**What to do:**
Reproduce the listing exactly. Omit pictures.

**Source data:**
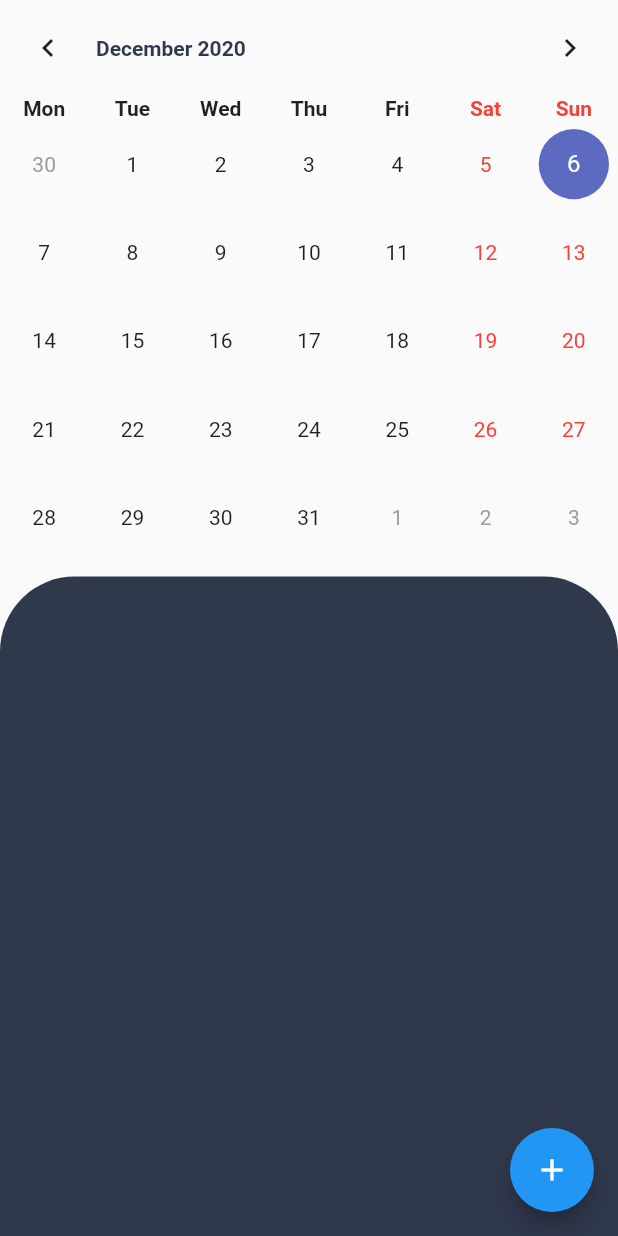
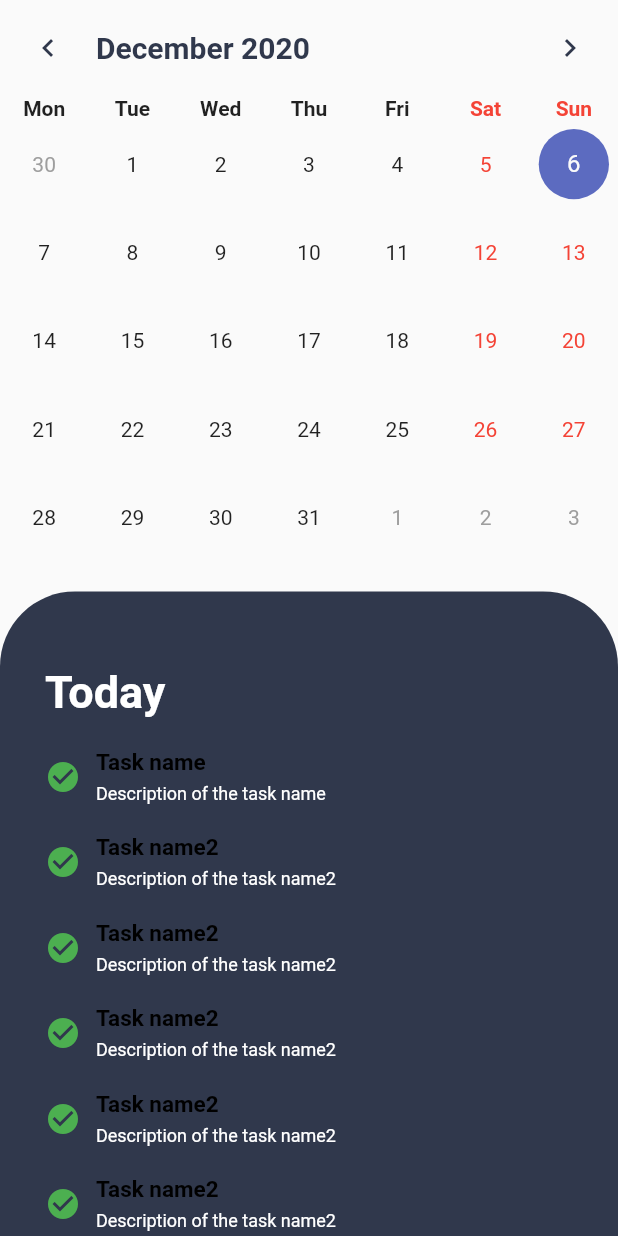
Before and after one commit to GorkaAbad/Secure-Calendar, a Flutter app: the screen it shows after launch, on a phone screen of 412 x 824 dp. Run offline on Flutter 3.47's test engine with Material 2 defaults, Android fonts, the phone set to English and light mode, and no system bars; drawn by our look-alikes of table_calendar; our stand-ins replace local_auth, sqflite; accounts and stored records are empty.

Commit message:
Refactoring and updates

```diff
--- a/lib/main.dart
+++ b/lib/main.dart
@@ -1,19 +1,19 @@
-import 'dart:ffi';
+import 'package:calendar/main.dart';
+import 'package:flutter/animation.dart';
+import 'package:flutter/cupertino.dart';
+import 'package:flutter/gestures.dart';
+import 'package:flutter/widgets.dart';
 
-import 'package:sqflite/sqflite.dart';
-
-import 'database.dart';
 import 'package:flutter/material.dart';
-import 'package:flutter/services.dart';
 import 'package:table_calendar/table_calendar.dart';
 import 'package:local_auth/local_auth.dart';
+import 'Task.dart';
 
 void main() {
   runApp(MyApp());
 }
 
 class MyApp extends StatelessWidget {
-  // This widget is the root of your application.
   @override
   Widget build(BuildContext context) {
     return MaterialApp(
@@ -30,16 +30,87 @@ class MyHomePage extends StatefulWidget {
 
 class _MyHomePageState extends State<MyHomePage> {
   CalendarController _controller;
+  ScrollController _scrollController = ScrollController();
   final color = 0xff30384c;
 
-  double heightCalculation() {
-    return 10.0;
+  List<Widget> listTask = [];
+
+  void getTask() {
+    List<Task> lis = [
+      Task(3, "name", "description", 3, 4, "color"),
+      Task(4, "name2", "description", 3, 4, "color"),
+      Task(4, "name2", "description", 3, 4, "color"),
+      Task(4, "name2", "description", 3, 4, "color"),
+      Task(4, "name2", "description", 3, 4, "color"),
+      Task(4, "name2", "description", 3, 4, "color"),
+      Task(4, "name2", "description", 3, 4, "color"),
+      Task(4, "name3", "description", 3, 4, "color"),
+      Task(4, "name2", "description", 3, 4, "color"),
+      Task(4, "name2", "description", 3, 4, "color"),
+      Task(4, "name2", "description", 3, 4, "color"),
+      Task(4, "name2", "description", 3, 4, "color"),
+      Task(4, "name5", "description", 3, 4, "color"),
+    ];
+
+    List<Widget> lisItem = [];
+
+    lis.forEach((task) {
+      lisItem.add(InkWell(
+        onTap: () {
+          print("aswsa" + task.name);
+        },
+        child: Container(
+          padding: EdgeInsets.only(top: 20),
+          child: Row(
+            children: [
+              Icon(
+                Icons.check_circle,
+                color: Colors.green,
+              ),
+              Padding(
+                padding: EdgeInsets.only(left: 10),
+              ),
+              Column(
+                crossAxisAlignment: CrossAxisAlignment.start,
+                children: [
+                  Text(
+                    "Task " + task.name,
+                    style: TextStyle(
+                        fontSize: 15,
+                        fontWeight: FontWeight.bold,
+                        color: Colors.black),
+                  ),
+                  Padding(
+                    padding: EdgeInsets.only(top: 5),
+                  ),
+                  Text(
+                    "Description of the task " + task.name,
+                    style: TextStyle(
+                        fontSize: 12,
+                        fontWeight: FontWeight.normal,
+                        color: Colors.white),
+                  ),
+                ],
+              )
+            ],
+          ),
+        ),
+      ));
+
+      setState(() {
+        listTask = lisItem;
+      });
+    });
   }
 
   @override
   void initState() {
     super.initState();
+    getTask();
     _controller = CalendarController();
+    _scrollController.addListener(() {
+      getTask();
+    });
   }
 
   @override
@@ -48,31 +119,41 @@ class _MyHomePageState extends State<MyHomePage> {
     _controller.dispose();
   }
 
-  void aa() async{
-    bool canCheckBiometrics = await LocalAuthentication().canCheckBiometrics;
-    print(canCheckBiometrics);
-    List<BiometricType> availableBiometrics =
-    await LocalAuthentication().getAvailableBiometrics();
-    print(availableBiometrics);
-
-  }
+  //https://github.com/flutter/flutter/issues/14842
+  /*
+  child: ListView.builder(
+    padding: EdgeInsets.zero,
+    itemBuilder: (context, index) {
+        return Card(...);
+    },
+),
+OR
+Safe Area
+   */
 
   @override
   Widget build(BuildContext context) {
-    final LocalAuthentication _localAuthentication = LocalAuthentication();
-    print("sddasd");
-    aa();
-    return SafeArea( //Prevents notch issues
+    return SafeArea(
       child: Scaffold(
-        body: SingleChildScrollView(
-          child: Column(
-            children: <Widget>[
+        body: Column(
+          children: [
             TableCalendar(
                 startingDayOfWeek: StartingDayOfWeek.monday,
                 headerStyle: HeaderStyle(
                     formatButtonVisible: false,
                     titleTextStyle: TextStyle(
-                          color: Color(color), fontWeight: FontWeight.bold)),
+                      color: Color(color),
+                      fontWeight: FontWeight.bold,
+                      fontSize: 20,
+                    ),
+                    leftChevronIcon: Icon(
+                      Icons.chevron_left,
+                      color: Color(color),
+                    ),
+                    rightChevronIcon: Icon(
+                      Icons.chevron_right,
+                      color: Color(color),
+                    )),
                 daysOfWeekStyle: DaysOfWeekStyle(
                   //Mon, tue...
                   weekdayStyle: TextStyle(fontWeight: FontWeight.bold),
@@ -83,12 +164,12 @@ class _MyHomePageState extends State<MyHomePage> {
                   weekdayStyle: TextStyle(fontWeight: FontWeight.normal),
                 ),
                 calendarController: _controller),
-              SizedBox(
-                height: heightCalculation(), //Depend on a parameter
-              ), // Let some space after the calendar
-              Container(
+            Padding(
+              padding: EdgeInsets.only(top: 20),
+            ),
+            Expanded(
+              child: Container(
                 padding: EdgeInsets.only(left: 30),
-                  width: MediaQuery.of(context).size.width,
                 height: MediaQuery.of(context).size.height,
                 decoration: BoxDecoration(
                     borderRadius: BorderRadius.only(
@@ -96,17 +177,37 @@ class _MyHomePageState extends State<MyHomePage> {
                         topRight: Radius.circular(50)),
                     color: Color(color)),
                 child: Stack(
-                    children: <Widget>[],
-                  )),
+                  children: [
+                    Container(
+                      padding: EdgeInsets.only(top: 50),
+                      child: Text(
+                        "Today",
+                        style: TextStyle(
+                          fontWeight: FontWeight.bold,
+                          color: Colors.white,
+                          fontSize: 30,
+                        ),
+                      ),
+                    ),
+                    Container(
+                      height: MediaQuery.of(context).size.height,
+                      padding: EdgeInsets.only(top: 85),
+                      child: ListView.builder(
+                        shrinkWrap: true,
+                        controller: _scrollController,
+                        itemCount: listTask.length,
+                        itemBuilder: (context, index) {
+                          return Container(
+                            child: listTask[index],
+                          );
+                        },
+                      ),
+                    ),
                   ],
                 ),
               ),
-        floatingActionButton: FloatingActionButton(
-          child: Icon(Icons.add),
-          backgroundColor: Colors.blue,
-          onPressed: () {
-
-          },
+            )
+          ],
         ),
       ),
     );
```
Lines whose indentation alone changed are shown as unchanged.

**Exercise output:**
Before and after one commit to GorkaAbad/Secure-Calendar, a Flutter app: the screen it shows after launch, on a phone screen of 412 x 824 dp. Run offline on Flutter 3.47's test engine with Material 2 defaults, Android fonts, the phone set to English and light mode, and no system bars; drawn by our look-alikes of table_calendar; our stand-ins replace local_auth, sqflite; accounts and stored records are empty.

Commit message:
Refactoring and updates

```diff
--- a/lib/main.dart
+++ b/lib/main.dart
@@ -1,19 +1,19 @@
-import 'dart:ffi';
+import 'package:calendar/main.dart';
+import 'package:flutter/animation.dart';
+import 'package:flutter/cupertino.dart';
+import 'package:flutter/gestures.dart';
+import 'package:flutter/widgets.dart';
 
-import 'package:sqflite/sqflite.dart';
-
-import 'database.dart';
 import 'package:flutter/material.dart';
-import 'package:flutter/services.dart';
 import 'package:table_calendar/table_calendar.dart';
 import 'package:local_auth/local_auth.dart';
+import 'Task.dart';
 
 void main() {
   runApp(MyApp());
 }
 
 class MyApp extends StatelessWidget {
-  // This widget is the root of your application.
   @override
   Widget build(BuildContext context) {
     return MaterialApp(
@@ -30,16 +30,87 @@ class MyHomePage extends StatefulWidget {
 
 class _MyHomePageState extends State<MyHomePage> {
   CalendarController _controller;
+  ScrollController _scrollController = ScrollController();
   final color = 0xff30384c;
 
-  double heightCalculation() {
-    return 10.0;
+  List<Widget> listTask = [];
+
+  void getTask() {
+    List<Task> lis = [
+      Task(3, "name", "description", 3, 4, "color"),
+      Task(4, "name2", "description", 3, 4, "color"),
+      Task(4, "name2", "description", 3, 4, "color"),
+      Task(4, "name2", "description", 3, 4, "color"),
+      Task(4, "name2", "description", 3, 4, "color"),
+      Task(4, "name2", "description", 3, 4, "color"),
+      Task(4, "name2", "description", 3, 4, "color"),
+      Task(4, "name3", "description", 3, 4, "color"),
+      Task(4, "name2", "description", 3, 4, "color"),
+      Task(4, "name2", "description", 3, 4, "color"),
+      Task(4, "name2", "description", 3, 4, "color"),
+      Task(4, "name2", "description", 3, 4, "color"),
+      Task(4, "name5", "description", 3, 4, "color"),
+    ];
+
+    List<Widget> lisItem = [];
+
+    lis.forEach((task) {
+      lisItem.add(InkWell(
+        onTap: () {
+          print("aswsa" + task.name);
+        },
+        child: Container(
+          padding: EdgeInsets.only(top: 20),
+          child: Row(
+            children: [
+              Icon(
+                Icons.check_circle,
+                color: Colors.green,
+              ),
+              Padding(
+                padding: EdgeInsets.only(left: 10),
+              ),
+              Column(
+                crossAxisAlignment: CrossAxisAlignment.start,
+                children: [
+                  Text(
+                    "Task " + task.name,
+                    style: TextStyle(
+                        fontSize: 15,
+                        fontWeight: FontWeight.bold,
+                        color: Colors.black),
+                  ),
+                  Padding(
+                    padding: EdgeInsets.only(top: 5),
+                  ),
+                  Text(
+                    "Description of the task " + task.name,
+                    style: TextStyle(
+                        fontSize: 12,
+                        fontWeight: FontWeight.normal,
+                        color: Colors.white),
+                  ),
+                ],
+              )
+            ],
+          ),
+        ),
+      ));
+
+      setState(() {
+        listTask = lisItem;
+      });
+    });
   }
 
   @override
   void initState() {
     super.initState();
+    getTask();
     _controller = CalendarController();
+    _scrollController.addListener(() {
+      getTask();
+    });
   }
 
   @override
@@ -48,31 +119,41 @@ class _MyHomePageState extends State<MyHomePage> {
     _controller.dispose();
   }
 
-  void aa() async{
-    bool canCheckBiometrics = await LocalAuthentication().canCheckBiometrics;
-    print(canCheckBiometrics);
-    List<BiometricType> availableBiometrics =
-    await LocalAuthentication().getAvailableBiometrics();
-    print(availableBiometrics);
-
-  }
+  //https://github.com/flutter/flutter/issues/14842
+  /*
+  child: ListView.builder(
+    padding: EdgeInsets.zero,
+    itemBuilder: (context, index) {
+        return Card(...);
+    },
+),
+OR
+Safe Area
+   */
 
   @override
   Widget build(BuildContext context) {
-    final LocalAuthentication _localAuthentication = LocalAuthentication();
-    print("sddasd");
-    aa();
-    return SafeArea( //Prevents notch issues
+    return SafeArea(
       child: Scaffold(
-        body: SingleChildScrollView(
-          child: Column(
-            children: <Widget>[
+        body: Column(
+          children: [
             TableCalendar(
                 startingDayOfWeek: StartingDayOfWeek.monday,
                 headerStyle: HeaderStyle(
                     formatButtonVisible: false,
                     titleTextStyle: TextStyle(
-                          color: Color(color), fontWeight: FontWeight.bold)),
+                      color: Color(color),
+                      fontWeight: FontWeight.bold,
+                      fontSize: 20,
+                    ),
+                    leftChevronIcon: Icon(
+                      Icons.chevron_left,
+                      color: Color(color),
+                    ),
+                    rightChevronIcon: Icon(
+                      Icons.chevron_right,
+                      color: Color(color),
+                    )),
                 daysOfWeekStyle: DaysOfWeekStyle(
                   //Mon, tue...
                   weekdayStyle: TextStyle(fontWeight: FontWeight.bold),
@@ -83,12 +164,12 @@ class _MyHomePageState extends State<MyHomePage> {
                   weekdayStyle: TextStyle(fontWeight: FontWeight.normal),
                 ),
                 calendarController: _controller),
-              SizedBox(
-                height: heightCalculation(), //Depend on a parameter
-              ), // Let some space after the calendar
-              Container(
+            Padding(
+              padding: EdgeInsets.only(top: 20),
+            ),
+            Expanded(
+              child: Container(
                 padding: EdgeInsets.only(left: 30),
-                  width: MediaQuery.of(context).size.width,
                 height: MediaQuery.of(context).size.height,
                 decoration: BoxDecoration(
                     borderRadius: BorderRadius.only(
@@ -96,17 +177,37 @@ class _MyHomePageState extends State<MyHomePage> {
                         topRight: Radius.circular(50)),
                     color: Color(color)),
                 child: Stack(
-                    children: <Widget>[],
-                  )),
+                  children: [
+                    Container(
+                      padding: EdgeInsets.only(top: 50),
+                      child: Text(
+                        "Today",
+                        style: TextStyle(
+                          fontWeight: FontWeight.bold,
+                          color: Colors.white,
+                          fontSize: 30,
+                        ),
+                      ),
+                    ),
+                    Container(
+                      height: MediaQuery.of(context).size.height,
+                      padding: EdgeInsets.only(top: 85),
+                      child: ListView.builder(
+                        shrinkWrap: true,
+                        controller: _scrollController,
+                        itemCount: listTask.length,
+                        itemBuilder: (context, index) {
+                          return Container(
+                            child: listTask[index],
+                          );
+                        },
+                      ),
+                    ),
                   ],
                 ),
               ),
-        floatingActionButton: FloatingActionButton(
-          child: Icon(Icons.add),
-          backgroundColor: Colors.blue,
-          onPressed: () {
-
-          },
+            )
+          ],
         ),
       ),
     );
```
Lines whose indentation alone changed are shown as unchanged.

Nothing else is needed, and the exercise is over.